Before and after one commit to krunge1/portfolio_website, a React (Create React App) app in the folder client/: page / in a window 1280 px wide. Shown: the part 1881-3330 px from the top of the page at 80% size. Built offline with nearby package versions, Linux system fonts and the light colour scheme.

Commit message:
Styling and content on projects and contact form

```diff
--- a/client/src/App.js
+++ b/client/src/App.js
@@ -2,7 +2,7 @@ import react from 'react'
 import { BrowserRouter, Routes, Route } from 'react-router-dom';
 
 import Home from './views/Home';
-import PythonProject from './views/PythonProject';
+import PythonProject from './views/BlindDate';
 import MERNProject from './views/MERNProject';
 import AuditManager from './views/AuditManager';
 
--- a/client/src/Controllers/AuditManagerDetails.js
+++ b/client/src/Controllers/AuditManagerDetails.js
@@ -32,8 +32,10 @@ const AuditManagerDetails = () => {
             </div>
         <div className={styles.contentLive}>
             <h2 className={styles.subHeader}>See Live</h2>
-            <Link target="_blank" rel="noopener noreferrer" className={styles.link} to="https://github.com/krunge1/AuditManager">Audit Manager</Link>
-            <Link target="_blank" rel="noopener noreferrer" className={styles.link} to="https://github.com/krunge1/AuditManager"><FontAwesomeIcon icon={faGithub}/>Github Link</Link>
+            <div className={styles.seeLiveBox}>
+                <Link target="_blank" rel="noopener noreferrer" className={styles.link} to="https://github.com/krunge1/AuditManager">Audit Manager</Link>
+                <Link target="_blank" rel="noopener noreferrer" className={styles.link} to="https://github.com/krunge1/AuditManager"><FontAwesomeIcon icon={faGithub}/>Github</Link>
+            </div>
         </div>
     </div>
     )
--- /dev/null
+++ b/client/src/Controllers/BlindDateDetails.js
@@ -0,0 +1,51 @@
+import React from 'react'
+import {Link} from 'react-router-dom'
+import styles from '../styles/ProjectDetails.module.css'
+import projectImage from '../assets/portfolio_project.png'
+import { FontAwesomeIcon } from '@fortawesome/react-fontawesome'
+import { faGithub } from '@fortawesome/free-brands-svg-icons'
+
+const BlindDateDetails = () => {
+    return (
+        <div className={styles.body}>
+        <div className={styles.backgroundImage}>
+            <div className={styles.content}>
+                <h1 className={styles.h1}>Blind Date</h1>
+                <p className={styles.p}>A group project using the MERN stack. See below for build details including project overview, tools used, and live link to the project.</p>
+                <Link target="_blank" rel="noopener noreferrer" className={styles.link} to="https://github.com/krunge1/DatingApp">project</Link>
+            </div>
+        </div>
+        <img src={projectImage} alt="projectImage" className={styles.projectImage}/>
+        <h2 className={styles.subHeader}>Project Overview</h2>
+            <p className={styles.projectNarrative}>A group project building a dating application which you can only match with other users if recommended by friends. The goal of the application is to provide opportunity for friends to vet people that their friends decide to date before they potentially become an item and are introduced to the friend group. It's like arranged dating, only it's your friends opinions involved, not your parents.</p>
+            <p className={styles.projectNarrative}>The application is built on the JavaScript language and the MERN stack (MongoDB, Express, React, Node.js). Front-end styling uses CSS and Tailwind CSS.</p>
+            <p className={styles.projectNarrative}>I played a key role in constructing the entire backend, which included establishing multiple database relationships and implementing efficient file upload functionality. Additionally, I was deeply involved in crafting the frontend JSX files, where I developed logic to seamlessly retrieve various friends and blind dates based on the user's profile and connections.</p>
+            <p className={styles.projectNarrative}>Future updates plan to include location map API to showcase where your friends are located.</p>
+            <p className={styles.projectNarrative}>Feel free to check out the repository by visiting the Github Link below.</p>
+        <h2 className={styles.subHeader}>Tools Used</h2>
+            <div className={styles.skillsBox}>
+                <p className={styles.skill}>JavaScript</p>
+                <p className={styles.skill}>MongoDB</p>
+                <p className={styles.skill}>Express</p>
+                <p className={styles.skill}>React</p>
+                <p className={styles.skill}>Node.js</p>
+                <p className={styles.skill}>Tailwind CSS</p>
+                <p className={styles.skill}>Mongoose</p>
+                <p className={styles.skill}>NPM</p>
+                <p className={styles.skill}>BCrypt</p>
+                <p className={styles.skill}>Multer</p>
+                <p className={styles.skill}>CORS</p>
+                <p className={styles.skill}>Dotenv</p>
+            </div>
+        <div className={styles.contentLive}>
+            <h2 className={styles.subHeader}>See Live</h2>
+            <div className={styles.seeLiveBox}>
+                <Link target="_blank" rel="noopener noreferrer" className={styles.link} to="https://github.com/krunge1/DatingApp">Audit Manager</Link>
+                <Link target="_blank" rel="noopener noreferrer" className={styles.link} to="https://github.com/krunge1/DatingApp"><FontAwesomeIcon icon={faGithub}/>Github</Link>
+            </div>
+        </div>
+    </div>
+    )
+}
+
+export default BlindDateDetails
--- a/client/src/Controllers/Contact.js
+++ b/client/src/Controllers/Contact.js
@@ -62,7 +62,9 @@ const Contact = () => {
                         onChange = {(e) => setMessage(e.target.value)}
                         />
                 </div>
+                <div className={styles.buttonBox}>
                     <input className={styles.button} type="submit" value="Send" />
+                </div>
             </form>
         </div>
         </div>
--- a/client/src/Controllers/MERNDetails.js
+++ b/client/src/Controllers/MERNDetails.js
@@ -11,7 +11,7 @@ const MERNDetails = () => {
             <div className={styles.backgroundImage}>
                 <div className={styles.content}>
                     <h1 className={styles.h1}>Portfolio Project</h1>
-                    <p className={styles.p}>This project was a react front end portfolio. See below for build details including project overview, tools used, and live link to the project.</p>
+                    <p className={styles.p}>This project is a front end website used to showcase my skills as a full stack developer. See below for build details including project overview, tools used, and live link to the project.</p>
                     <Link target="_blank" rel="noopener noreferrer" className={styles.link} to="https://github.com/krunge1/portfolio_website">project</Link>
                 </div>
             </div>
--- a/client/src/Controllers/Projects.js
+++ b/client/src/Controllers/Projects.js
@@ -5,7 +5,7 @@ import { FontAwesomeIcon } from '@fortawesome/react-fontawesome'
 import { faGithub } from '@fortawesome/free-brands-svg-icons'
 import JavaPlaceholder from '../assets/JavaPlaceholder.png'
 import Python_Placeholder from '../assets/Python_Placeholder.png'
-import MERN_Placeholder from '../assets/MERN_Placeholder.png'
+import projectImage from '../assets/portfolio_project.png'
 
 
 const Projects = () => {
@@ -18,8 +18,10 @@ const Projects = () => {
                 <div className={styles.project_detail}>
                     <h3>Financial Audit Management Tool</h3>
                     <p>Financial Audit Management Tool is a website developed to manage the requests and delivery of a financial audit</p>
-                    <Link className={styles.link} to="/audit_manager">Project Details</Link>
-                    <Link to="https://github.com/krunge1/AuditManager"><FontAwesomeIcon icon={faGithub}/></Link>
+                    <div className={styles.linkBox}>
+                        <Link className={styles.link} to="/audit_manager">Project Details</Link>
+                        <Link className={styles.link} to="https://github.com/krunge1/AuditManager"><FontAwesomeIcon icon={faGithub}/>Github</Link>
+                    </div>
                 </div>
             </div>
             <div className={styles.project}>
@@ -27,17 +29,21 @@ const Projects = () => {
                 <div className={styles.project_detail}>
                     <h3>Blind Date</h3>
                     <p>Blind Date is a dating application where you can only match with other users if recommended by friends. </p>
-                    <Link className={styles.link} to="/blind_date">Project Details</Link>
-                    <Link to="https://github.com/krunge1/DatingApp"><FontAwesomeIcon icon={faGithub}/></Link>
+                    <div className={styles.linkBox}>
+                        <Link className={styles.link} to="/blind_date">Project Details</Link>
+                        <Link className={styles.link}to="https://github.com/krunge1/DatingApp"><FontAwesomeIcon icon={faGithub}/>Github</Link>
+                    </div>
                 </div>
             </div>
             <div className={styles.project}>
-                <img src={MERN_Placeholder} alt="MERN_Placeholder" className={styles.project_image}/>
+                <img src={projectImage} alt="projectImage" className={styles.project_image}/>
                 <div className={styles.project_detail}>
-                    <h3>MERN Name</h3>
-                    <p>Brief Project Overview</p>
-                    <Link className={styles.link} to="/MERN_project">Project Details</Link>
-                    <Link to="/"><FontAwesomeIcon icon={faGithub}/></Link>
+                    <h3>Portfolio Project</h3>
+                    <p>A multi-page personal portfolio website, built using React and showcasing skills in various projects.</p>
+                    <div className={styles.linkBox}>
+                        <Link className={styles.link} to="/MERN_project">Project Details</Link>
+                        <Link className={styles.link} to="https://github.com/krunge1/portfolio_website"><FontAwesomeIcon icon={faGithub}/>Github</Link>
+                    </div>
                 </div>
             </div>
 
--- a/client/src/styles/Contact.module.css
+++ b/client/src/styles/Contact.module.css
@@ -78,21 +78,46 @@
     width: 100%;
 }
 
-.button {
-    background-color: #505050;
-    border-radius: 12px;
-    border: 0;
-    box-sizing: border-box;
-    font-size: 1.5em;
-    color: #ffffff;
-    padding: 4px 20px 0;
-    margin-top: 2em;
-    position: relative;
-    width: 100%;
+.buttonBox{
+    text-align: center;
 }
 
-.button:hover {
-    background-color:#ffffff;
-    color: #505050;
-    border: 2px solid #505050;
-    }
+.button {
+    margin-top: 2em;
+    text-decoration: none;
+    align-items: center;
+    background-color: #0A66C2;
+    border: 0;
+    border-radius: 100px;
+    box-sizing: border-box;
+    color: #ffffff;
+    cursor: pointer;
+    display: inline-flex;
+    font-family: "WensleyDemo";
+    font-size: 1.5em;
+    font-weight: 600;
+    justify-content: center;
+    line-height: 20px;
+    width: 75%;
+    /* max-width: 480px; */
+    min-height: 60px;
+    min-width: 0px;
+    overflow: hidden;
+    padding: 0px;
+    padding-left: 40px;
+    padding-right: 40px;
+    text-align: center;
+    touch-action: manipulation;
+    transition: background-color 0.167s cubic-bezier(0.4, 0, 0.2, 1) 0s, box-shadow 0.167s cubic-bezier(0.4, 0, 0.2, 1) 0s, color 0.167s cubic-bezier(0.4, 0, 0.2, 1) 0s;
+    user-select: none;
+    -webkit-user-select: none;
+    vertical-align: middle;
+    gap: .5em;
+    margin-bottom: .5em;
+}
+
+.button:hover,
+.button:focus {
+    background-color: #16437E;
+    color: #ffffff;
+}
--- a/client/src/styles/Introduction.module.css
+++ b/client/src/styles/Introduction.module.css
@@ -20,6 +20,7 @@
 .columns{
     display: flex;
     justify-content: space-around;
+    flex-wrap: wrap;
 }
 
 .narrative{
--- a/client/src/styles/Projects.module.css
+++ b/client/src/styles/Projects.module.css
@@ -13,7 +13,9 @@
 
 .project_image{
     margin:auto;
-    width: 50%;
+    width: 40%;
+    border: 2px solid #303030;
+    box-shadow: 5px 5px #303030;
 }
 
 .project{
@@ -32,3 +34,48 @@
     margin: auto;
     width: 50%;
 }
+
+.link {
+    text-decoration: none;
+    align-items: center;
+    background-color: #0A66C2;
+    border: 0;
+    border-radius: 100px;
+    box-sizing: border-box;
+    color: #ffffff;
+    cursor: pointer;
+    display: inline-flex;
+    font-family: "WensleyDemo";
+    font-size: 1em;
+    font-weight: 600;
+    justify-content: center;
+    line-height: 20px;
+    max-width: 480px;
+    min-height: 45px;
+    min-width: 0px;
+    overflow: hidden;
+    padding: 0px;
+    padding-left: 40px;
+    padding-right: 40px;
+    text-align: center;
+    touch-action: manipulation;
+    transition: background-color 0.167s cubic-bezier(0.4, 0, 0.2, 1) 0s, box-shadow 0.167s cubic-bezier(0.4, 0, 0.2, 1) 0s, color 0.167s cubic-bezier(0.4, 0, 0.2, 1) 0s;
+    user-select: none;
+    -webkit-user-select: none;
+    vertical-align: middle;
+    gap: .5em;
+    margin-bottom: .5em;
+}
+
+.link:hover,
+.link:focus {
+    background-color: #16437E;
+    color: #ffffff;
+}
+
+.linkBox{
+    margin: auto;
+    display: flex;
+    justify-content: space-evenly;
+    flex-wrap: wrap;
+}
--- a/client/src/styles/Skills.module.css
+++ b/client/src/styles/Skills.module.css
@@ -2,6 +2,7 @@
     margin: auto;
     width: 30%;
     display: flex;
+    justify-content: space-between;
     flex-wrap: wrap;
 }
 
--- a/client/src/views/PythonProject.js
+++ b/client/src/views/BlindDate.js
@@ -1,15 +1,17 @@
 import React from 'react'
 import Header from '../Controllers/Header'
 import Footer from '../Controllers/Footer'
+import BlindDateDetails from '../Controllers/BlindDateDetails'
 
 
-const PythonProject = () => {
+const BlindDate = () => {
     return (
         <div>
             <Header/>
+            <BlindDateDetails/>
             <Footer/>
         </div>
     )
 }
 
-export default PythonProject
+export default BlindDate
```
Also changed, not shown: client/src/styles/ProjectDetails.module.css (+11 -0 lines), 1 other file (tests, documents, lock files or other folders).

*****

• _Directions for this task_: All lines of the entries above where "projectImage" turns up should be reported.

• _Written answer_:
+import projectImage from '../assets/portfolio_project.png'
+        <img src={projectImage} alt="projectImage" className={styles.projectImage}/>
+import projectImage from '../assets/portfolio_project.png'
+                <img src={projectImage} alt="projectImage" className={styles.project_image}/>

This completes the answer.